In 2009, I was an iPhone user. I had been watching Android intently, but none of the hardware really appealed to me. As the end of the year grew near, I felt the itch to get out of Apple's walled garden. I didn't hate my iPhone, but I knew it wasn't the right platform for me. I bought an HTC Hero, and I still pride myself on having the commonsense to return it a few weeks later and buy the Motorola Droid.
As Cameron explained in his latest "What We Use" entry, technology can change a lot in just one year. Around this time last year, I was running with a 2012 Nexus 7, a Galaxy Tab 10.1, and an Evo LTE. All of those devices have changed since then, as have my favorite apps and other gadgets. The family of devices I use has grown and evolved significantly since last October, so I thought it may be fun to detail just what I use to get through a normal day.
My first Android phone was the original Motorola Droid. The day it was released I happened to walk into Verizon to get an issue with my bill cleared up; I had been following the Droid leaks for some weeks before, so I was really excited to check it out in person. I walked in, picked it up (along with the Droid Eris), and played with it for a few minutes before explaining to the salesperson what Android was.
Well, you've already seen what gear David, Cameron, Eric, and Liam use. I suppose now it's my turn - though, a disclaimer: I like to keep things very streamlined. The less clutter (physical and digital) I have, the better. While I may not have as much stuff as them, the things I do use, I use more.
There's no denying that my desktop is dated, but it's capable enough for my needs.
With another week comes another entry in our new "What We Use" series. This time it's my turn. I may not have an eternal turtle or a crazy-sophisticated head razor, but the fourth time's a charm, right? Here's a rundown of the hardware, software, and miscellaneous whatnots that help me do what I do.

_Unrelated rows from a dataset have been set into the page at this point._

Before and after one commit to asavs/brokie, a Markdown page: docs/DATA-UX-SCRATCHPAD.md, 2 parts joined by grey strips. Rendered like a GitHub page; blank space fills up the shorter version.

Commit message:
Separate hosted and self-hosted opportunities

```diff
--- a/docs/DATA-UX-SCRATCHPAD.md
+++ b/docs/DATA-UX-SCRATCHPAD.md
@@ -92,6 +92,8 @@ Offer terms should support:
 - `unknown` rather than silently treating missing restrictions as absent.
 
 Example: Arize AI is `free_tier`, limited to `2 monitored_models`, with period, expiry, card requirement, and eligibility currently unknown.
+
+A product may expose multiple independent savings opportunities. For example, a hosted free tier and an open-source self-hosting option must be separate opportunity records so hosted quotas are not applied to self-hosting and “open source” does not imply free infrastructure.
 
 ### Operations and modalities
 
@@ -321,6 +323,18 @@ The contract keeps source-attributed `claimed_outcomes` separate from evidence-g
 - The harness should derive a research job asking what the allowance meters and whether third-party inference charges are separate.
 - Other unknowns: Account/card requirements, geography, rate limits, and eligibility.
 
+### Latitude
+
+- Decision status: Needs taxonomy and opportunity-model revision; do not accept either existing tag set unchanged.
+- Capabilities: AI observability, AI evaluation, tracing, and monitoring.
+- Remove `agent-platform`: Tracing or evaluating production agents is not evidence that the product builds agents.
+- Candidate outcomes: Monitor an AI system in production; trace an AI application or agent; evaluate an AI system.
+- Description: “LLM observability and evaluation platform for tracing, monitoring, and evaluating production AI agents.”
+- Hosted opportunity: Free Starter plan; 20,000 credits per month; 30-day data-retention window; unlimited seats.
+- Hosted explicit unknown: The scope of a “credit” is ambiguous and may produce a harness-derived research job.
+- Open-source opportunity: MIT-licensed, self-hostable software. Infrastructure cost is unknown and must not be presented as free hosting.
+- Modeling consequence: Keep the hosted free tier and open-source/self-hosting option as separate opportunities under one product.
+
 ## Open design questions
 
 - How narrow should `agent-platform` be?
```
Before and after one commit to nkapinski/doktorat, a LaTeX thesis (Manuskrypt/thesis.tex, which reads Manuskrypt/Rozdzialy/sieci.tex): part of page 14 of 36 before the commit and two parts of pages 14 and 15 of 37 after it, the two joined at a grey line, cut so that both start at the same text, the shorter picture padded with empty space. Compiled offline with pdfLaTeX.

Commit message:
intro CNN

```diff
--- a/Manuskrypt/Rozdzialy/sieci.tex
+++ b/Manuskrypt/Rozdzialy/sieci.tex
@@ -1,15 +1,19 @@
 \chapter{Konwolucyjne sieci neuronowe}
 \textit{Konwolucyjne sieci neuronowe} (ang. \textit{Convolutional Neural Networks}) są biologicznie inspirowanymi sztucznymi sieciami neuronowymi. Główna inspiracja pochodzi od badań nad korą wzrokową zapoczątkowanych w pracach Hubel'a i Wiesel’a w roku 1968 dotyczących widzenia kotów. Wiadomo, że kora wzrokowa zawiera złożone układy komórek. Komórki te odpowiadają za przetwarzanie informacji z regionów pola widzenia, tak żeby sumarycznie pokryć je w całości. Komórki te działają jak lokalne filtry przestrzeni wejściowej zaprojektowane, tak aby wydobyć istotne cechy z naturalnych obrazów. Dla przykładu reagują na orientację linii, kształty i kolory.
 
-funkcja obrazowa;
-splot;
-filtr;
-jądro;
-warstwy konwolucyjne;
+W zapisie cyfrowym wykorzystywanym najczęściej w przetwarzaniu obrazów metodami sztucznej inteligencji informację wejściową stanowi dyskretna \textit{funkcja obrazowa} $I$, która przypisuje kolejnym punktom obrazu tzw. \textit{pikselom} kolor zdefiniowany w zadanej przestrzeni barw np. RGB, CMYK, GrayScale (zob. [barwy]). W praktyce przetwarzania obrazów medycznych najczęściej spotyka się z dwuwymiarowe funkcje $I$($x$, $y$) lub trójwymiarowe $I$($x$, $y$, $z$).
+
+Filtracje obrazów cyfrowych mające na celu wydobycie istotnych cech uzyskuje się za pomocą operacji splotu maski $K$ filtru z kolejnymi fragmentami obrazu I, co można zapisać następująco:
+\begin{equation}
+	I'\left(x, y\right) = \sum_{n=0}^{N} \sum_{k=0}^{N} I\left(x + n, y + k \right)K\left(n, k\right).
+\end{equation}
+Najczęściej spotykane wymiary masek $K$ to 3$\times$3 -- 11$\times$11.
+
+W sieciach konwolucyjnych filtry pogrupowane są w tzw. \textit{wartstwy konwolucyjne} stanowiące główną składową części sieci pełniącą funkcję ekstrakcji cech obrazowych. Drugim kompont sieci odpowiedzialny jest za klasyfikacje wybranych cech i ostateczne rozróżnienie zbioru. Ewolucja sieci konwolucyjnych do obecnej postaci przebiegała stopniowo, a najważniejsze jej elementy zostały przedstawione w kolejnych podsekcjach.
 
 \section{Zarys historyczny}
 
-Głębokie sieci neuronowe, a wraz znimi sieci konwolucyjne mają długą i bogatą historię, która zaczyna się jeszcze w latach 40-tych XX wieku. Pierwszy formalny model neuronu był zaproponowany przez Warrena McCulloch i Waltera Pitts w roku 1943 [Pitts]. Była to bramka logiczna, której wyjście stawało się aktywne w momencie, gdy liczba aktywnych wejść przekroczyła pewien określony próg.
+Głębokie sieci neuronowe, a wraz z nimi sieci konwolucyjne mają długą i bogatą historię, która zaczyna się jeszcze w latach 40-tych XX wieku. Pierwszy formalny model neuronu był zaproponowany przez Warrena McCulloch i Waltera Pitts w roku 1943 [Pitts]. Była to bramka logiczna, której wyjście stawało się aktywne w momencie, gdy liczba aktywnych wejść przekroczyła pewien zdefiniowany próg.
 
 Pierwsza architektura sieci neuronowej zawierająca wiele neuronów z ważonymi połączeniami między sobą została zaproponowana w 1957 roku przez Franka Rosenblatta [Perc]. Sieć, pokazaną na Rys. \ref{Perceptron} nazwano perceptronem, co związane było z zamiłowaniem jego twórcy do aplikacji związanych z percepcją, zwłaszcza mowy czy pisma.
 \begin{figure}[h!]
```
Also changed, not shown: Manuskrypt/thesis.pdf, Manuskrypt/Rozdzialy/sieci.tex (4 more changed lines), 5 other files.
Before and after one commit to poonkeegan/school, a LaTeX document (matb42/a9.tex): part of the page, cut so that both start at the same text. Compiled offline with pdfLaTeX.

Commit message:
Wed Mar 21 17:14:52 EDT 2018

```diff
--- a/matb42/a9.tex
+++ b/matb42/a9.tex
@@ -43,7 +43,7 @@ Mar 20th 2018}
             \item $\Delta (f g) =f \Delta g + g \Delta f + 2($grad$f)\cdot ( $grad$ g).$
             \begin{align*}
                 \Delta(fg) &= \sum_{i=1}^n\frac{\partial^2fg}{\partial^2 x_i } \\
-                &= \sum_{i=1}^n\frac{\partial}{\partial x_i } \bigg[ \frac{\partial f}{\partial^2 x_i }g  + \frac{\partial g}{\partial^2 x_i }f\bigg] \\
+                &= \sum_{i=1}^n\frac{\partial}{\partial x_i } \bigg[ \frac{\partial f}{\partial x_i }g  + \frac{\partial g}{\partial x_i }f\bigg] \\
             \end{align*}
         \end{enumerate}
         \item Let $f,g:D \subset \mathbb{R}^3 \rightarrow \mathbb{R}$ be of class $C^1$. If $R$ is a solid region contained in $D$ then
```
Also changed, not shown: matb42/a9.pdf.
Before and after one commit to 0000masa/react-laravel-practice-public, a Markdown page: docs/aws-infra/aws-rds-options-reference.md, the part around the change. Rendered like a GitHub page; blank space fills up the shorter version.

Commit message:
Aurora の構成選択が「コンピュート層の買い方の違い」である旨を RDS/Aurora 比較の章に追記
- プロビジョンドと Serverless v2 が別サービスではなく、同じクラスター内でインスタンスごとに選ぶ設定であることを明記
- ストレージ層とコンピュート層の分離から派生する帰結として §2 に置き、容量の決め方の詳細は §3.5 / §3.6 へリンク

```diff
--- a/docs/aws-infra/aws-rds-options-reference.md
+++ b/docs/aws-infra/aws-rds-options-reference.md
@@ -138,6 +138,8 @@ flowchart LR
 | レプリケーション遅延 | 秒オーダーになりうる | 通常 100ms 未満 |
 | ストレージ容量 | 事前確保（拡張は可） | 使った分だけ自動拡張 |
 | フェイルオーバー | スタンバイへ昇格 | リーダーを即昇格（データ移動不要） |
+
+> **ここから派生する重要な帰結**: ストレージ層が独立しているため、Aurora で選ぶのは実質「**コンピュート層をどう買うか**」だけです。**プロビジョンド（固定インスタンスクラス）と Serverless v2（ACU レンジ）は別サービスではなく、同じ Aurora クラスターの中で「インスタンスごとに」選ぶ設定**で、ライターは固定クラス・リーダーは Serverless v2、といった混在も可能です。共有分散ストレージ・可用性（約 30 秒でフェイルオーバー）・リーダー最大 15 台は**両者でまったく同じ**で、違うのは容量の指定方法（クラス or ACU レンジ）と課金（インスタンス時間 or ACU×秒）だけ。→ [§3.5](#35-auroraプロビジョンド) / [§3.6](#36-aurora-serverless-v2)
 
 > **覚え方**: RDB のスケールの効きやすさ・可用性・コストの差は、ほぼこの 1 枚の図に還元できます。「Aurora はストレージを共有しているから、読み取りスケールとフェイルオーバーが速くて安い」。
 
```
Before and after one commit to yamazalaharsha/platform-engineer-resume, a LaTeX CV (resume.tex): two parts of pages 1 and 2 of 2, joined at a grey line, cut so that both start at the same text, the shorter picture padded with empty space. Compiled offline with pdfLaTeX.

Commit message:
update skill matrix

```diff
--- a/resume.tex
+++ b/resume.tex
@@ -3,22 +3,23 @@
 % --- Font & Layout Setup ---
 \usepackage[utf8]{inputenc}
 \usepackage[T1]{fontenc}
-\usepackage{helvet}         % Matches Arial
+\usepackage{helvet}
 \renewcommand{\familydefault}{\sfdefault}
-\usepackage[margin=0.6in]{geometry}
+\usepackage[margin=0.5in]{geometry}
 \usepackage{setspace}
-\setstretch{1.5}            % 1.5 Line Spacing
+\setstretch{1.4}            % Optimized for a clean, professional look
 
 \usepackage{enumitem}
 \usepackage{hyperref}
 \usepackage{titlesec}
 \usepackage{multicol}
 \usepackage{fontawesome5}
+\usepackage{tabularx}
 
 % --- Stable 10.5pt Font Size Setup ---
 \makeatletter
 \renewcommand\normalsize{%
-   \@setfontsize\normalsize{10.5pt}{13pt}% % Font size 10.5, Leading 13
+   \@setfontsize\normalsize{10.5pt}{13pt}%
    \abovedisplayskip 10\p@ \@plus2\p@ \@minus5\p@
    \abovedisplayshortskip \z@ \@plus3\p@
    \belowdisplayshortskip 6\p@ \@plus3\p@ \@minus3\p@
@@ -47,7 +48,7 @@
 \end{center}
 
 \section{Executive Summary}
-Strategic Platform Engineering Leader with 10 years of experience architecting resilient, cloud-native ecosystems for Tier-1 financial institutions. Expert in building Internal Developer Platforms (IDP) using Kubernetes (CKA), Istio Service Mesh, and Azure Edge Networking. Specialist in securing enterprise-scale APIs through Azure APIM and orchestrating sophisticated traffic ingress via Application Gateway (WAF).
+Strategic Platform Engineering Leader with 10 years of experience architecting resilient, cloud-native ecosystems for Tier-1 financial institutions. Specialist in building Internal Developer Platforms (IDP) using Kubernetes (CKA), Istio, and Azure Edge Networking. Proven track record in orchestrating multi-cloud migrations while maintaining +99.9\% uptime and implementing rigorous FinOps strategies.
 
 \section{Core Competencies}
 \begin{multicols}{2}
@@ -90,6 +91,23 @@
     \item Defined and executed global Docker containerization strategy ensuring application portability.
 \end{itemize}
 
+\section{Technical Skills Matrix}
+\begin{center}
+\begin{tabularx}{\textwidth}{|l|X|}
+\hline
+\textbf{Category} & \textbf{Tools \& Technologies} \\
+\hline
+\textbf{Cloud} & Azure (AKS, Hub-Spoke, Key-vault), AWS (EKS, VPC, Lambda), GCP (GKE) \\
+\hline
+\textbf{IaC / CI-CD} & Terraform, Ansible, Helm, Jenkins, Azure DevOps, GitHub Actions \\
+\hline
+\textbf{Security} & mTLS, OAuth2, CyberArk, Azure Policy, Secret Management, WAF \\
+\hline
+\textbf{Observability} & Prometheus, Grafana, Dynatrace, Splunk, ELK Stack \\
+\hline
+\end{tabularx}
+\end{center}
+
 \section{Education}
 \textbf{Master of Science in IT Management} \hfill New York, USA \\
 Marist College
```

Unlike my colleagues, I rely primarily on my laptop. Having found myself either in class or overseas during the past four years, re-upping my old desktop build was neither cost-effective nor practical, so I opted for a beefy laptop solution.
I use stuff. A lot of stuff. That's what being a tech blogger is all about, right? Using technology to talk about technology. Well, David and Cameron have already pulled back the curtain to show you how they make the magic happen. Now it's my turn!
There is no other way to describe my desktop than "my desktop." This is my workhorse and the centerpiece of my digital life.
Last week, we gave you a glimpse into what David uses: his favorite gadgets, accessories, apps, and all the other tech junk that he doesn't go a day without. Now it's my turn. With this series, you'll see how different each member of the AP team is when it comes to how we use our gear, which is one of the best things about Android: it's versatile.
Since David's already done the legwork of explaining what "What we use" is all about, I'm just going to jump right in.
We've been ruminating on the idea of a series like this for a while at Android Police, and today, we're finally taking the plunge. Want to know the Android apps, tools, and hardware the editors of Android Police use day to day? Now you can! I mean, if you want to know. We won't be offended if you don't. Promise.
So, how's this going to work? We're going to start with hardware, then get into apps.